26 Sochnut (Jewish Agency)

International NGO founded in 1929 with the aim of assisting and encouraging Jews throughout the world with the development and settlement of Israel. It played the main role in the relations between Palestine, then under British Mandate, the world Jewry and the Mandatory and other powers. In May 1948 the Sochnut relinquished many of its functions to the newly established government of Israel, but continued to be responsible for immigration, settlement, youth work, and other activities financed by voluntary Jewish contributions from abroad. Since the fall of the Iron Curtain in 1989, the Sochnut has facilitated the aliyah and absorption in Israel for over one million new immigrants.

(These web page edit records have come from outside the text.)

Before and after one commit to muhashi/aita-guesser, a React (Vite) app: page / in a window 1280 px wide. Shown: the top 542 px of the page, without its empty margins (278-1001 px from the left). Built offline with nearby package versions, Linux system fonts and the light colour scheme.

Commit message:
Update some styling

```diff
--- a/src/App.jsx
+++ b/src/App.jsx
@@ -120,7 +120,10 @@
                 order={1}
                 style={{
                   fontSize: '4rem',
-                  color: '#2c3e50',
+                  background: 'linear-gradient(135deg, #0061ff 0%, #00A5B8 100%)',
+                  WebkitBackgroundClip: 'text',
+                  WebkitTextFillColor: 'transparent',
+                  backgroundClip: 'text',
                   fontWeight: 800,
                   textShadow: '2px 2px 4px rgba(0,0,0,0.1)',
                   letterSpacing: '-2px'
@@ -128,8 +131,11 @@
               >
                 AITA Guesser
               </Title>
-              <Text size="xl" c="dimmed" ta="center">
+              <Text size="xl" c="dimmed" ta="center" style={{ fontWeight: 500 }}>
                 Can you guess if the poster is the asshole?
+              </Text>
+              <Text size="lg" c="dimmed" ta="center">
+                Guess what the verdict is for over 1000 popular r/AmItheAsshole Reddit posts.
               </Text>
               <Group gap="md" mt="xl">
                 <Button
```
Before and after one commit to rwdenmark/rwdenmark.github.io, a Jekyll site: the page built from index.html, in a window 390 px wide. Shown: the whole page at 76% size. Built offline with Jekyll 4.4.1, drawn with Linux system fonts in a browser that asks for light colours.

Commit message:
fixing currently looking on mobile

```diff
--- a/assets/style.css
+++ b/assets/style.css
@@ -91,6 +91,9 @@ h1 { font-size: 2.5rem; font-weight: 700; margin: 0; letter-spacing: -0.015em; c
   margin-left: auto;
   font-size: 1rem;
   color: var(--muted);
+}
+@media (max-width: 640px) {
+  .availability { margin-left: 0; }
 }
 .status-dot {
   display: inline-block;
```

27 Joint (American Jewish Joint Distribution Committee)

The Joint was formed in 1914 with the fusion of three American Jewish committees of assistance, which were alarmed by the suffering of Jews during World War I. In late 1944, the Joint entered Europe’s liberated areas and organized a massive relief operation. It provided food for Jewish survivors all over Europe, it supplied clothing, books and school supplies for children. It supported cultural amenities and brought religious supplies for the Jewish communities. The Joint also operated DP camps, in which it organized retraining programs to help people learn trades that would enable them to earn a living, while its cultural and religious activities helped re-establish Jewish life. The Joint was also closely involved in helping Jews to emigrate from Europe and from Muslim countries. The Joint was expelled from East Central Europe for decades during the Cold War and it has only come back to many of these countries after the fall of communism. Today the Joint provides social welfare programs for elderly Holocaust survivors and encourages Jewish renewal and communal development.

28 Hesed

Meaning care and mercy in Hebrew, Hesed stands for the charity organization founded by Amos Avgar in the early 20th century. Supported by Claims Conference and Joint Hesed helps for Jews in need to have a decent life despite hard economic conditions and encourages development of their self-identity. Hesed provides a number of services aimed at supporting the needs of all, and particularly elderly members of the society. The major social services include: work in the center facilities (information, advertisement of the center activities, foreign ties and free lease of medical equipment); services at homes (care and help at home, food products delivery, delivery of hot meals, minor repairs); work in the community (clubs, meals together, day-time polyclinic, medical and legal consultations); service for volunteers (training programs). The Hesed centers have inspired a real revolution in the Jewish life in the FSU countries. People have seen and sensed the rebirth of the Jewish traditions of humanism. Currently over eighty Hesed centers exist in the FSU countries. Their activities cover the Jewish population of over eight hundred settlements.